What the task asks
With the records as your source, report how many lines contain "widget". Add no other words.

[Structured diff data]
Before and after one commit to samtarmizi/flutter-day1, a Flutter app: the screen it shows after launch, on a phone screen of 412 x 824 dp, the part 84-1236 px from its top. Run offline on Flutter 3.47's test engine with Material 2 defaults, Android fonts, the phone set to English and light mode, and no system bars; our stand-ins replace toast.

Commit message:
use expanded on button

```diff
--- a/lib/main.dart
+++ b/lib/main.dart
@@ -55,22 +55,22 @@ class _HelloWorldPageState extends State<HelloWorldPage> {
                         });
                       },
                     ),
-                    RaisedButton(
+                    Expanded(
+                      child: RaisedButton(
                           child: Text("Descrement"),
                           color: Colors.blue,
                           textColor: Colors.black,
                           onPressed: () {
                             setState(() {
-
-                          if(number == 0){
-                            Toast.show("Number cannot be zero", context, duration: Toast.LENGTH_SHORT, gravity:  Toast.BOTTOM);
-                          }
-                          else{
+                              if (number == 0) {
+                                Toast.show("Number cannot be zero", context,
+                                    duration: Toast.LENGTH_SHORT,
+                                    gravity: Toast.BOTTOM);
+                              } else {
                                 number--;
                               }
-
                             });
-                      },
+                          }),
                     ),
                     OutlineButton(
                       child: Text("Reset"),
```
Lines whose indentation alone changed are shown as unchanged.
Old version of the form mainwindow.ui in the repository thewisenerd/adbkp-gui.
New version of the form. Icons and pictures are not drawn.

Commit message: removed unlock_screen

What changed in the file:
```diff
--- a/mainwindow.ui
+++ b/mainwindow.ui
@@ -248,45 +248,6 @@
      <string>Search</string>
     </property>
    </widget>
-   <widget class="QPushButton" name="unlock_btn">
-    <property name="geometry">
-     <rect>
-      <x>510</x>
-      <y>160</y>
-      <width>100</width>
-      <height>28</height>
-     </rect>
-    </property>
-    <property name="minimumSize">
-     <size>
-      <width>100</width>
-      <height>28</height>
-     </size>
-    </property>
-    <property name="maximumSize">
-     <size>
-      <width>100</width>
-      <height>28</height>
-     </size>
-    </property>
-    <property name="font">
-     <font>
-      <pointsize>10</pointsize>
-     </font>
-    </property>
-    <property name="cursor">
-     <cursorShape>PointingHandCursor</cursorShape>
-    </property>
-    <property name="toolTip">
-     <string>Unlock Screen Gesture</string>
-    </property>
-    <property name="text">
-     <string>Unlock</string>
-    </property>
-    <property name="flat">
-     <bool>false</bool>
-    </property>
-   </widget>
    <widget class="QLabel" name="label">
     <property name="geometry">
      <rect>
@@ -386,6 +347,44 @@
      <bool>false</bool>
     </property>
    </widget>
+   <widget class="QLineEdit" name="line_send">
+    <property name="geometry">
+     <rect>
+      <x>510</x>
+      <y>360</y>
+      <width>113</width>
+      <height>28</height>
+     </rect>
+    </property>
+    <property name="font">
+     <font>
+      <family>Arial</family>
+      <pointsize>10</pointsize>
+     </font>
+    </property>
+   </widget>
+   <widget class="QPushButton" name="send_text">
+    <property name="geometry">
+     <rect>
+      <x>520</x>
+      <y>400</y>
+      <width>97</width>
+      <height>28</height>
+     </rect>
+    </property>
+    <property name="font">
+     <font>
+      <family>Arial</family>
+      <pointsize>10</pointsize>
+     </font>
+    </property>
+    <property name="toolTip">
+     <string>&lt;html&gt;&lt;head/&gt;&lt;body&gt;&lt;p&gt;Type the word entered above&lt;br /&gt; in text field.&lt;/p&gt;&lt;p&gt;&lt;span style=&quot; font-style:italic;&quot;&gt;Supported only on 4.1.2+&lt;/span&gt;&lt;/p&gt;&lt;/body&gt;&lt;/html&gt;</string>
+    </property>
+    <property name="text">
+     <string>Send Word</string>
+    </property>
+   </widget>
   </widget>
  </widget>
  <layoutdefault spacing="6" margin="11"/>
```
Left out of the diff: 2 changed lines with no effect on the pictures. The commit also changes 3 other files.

Solution
11